3D view (colours not accurate)
With the arrival of the New year there’s a bustle of activity on the field behind Charnwood College. The access road has been laid; the site buildings are all in place; and the machinery and their operators are hard at work.
view up the access road
The view below is underneath the main car-park. The big tanks will collect all the surface water; store it temporarily and then release it at a set rate into the drainage system. It’s required to make sure that all the drains don’t get suddenly overwhelmed with too much water that they cannot cope with.
part of the attenuation system under the main car park
Throughout our visit to the site diggers were hard at work either digging, filling or leveling. It was like the ‘Dance of the Diggers’ with the the silhouettes of their arms stretching out against the setting sun. Only a few more sunsets and it will all be complete . .
Please don’t dig me up too
The Dance of the Diggers
Monday 19th November was the day that building began – week one – only another seventy or so to go! The first tasks are to set up the site, put in the access road, and start leveling the site. A quick glance at the field might suggest that it flat, but it’s not – it slopes. In the design stage we had to decide at what level the school would sit relative to the other buildings on the site, and relative to the access road into the new car park – and that decision had an implication as to how much soil had to be moved around and moved offsite.
Preparation for new access road (looking towards where the new front of the school will be)
They say that winter is never an ideal time to start a building project and with some of the recent weather we have had we can understand why – during the first week there was one day when the diggers were mostly digging up water!
diggers at work at the back of the site
It was smiles all around as the sun shone down on the long awaited cutting of the turf ceremony on November 5th. Peter Lewis, Chairman of the County Council spoke of the many different people who had worked so well together to get us to this exciting point in the project. He then wielded his spade to make the first incision into the field – but thankfully wasn’t let loose in the digger that was parked up for the photographs.
Peter Lewis, (County Council chairman), Dave Thomas (Ashmount Head) and Mark Sutton (Charnwood College Head) pose for the photographer
Pupils, staff and governors from Ashmount School were on hand to witness the event, along with members of Charnwood College school council. Every one was kitted out with visibility jackets and hard hats to play their part in the happy occasion.
Smiles all round at the cutting of the turf
There are just a few days to go now until the turf will be cut and building work commences. It’s a fantastic autumn day today and we were up on site to go through more details and make sure everything is on track.

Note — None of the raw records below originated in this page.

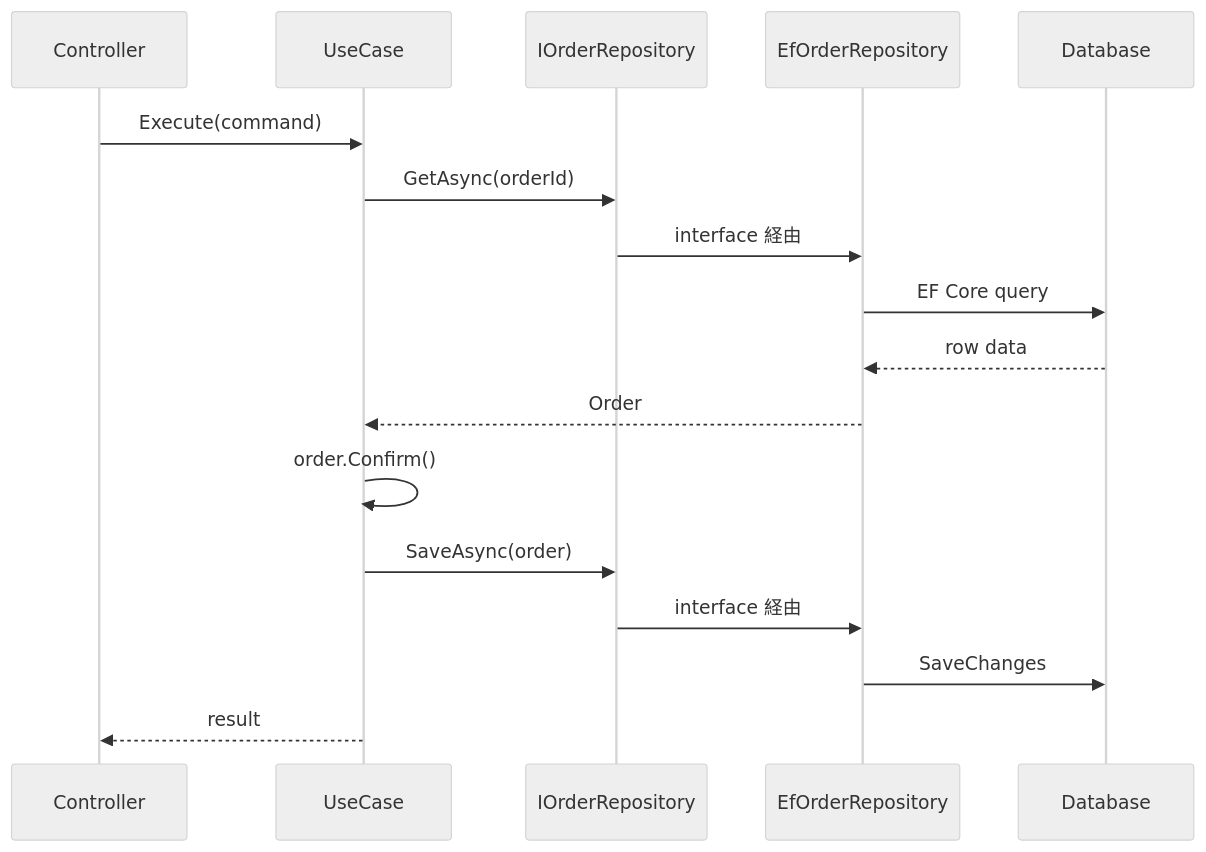
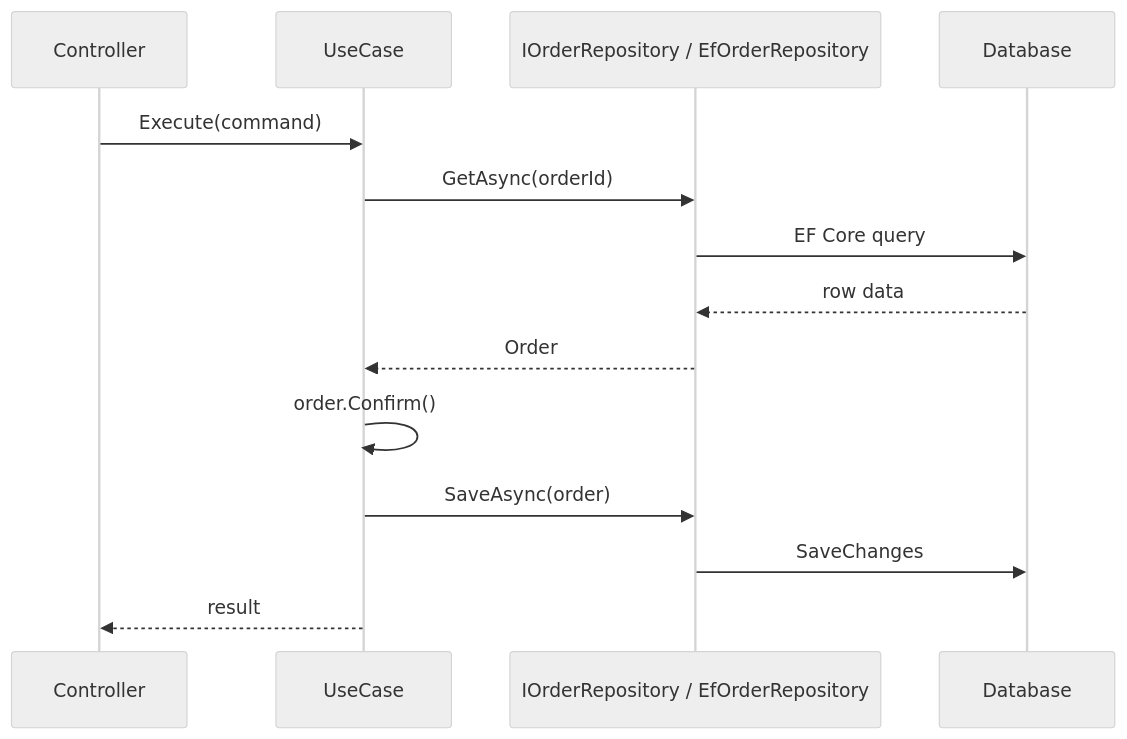
The diagram in docs/04_アプリケーション層とユースケース/01_Application Service.md (t-shirayama/domain-driven-design-notes), drawn with Mermaid (neutral theme) before and after one commit. The commit also changed 2 other files, not shown here.

Commit message:
docs: clarify ddd flow diagrams

````diff
--- a/docs/04_アプリケーション層とユースケース/01_Application Service.md
+++ b/docs/04_アプリケーション層とユースケース/01_Application Service.md
@@ -7,20 +7,17 @@
 ```mermaid
 sequenceDiagram
   participant C as Controller
   participant U as UseCase
-  participant R as IOrderRepository
-  participant I as EfOrderRepository
+  participant R as IOrderRepository / EfOrderRepository
   participant D as Database
 
   C->>U: Execute(command)
   U->>R: GetAsync(orderId)
-  R->>I: interface 経由
-  I->>D: EF Core query
-  D-->>I: row data
-  I-->>U: Order
+  R->>D: EF Core query
+  D-->>R: row data
+  R-->>U: Order
   U->>U: order.Confirm()
   U->>R: SaveAsync(order)
-  R->>I: interface 経由
-  I->>D: SaveChanges
+  R->>D: SaveChanges
   U-->>C: result
 ```
````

I took the opportunity to grab the samples of the bricks and blocks to be used (being supplied by a local manufacturer) and get a picture of them out in the sunshine. The red bricks, appropriately named the ‘Leicester Autumn Multi’, compliment well the ‘Fireborn Cream’ blocks and both looked fantastic against the autumn colours under the blue sky and glorious sunshine.
Bricks and blocks to be used on the New Ashmount School
This morning we heard confirmation that the final hurdle has been cleared and the countdown begins for the building to commence. It seems a long while since the planning application went in, but following the Local Authority Planning Department’s approval; the Secretary of State’s approval; and now the final approval of Section 77 of the Town & Country Planning Act 1990, we are ready to begin.
Final approval for the new school is granted
The school has waited many years to reach this point. At last building can commence to build a new Ashmount Special School. Last year the school was classed as ‘outstanding‘ by Ofsted. We can now move forward and build on that success and make sure Ashmount School continues to provide the best possible education for special needs children well into the 21st Century.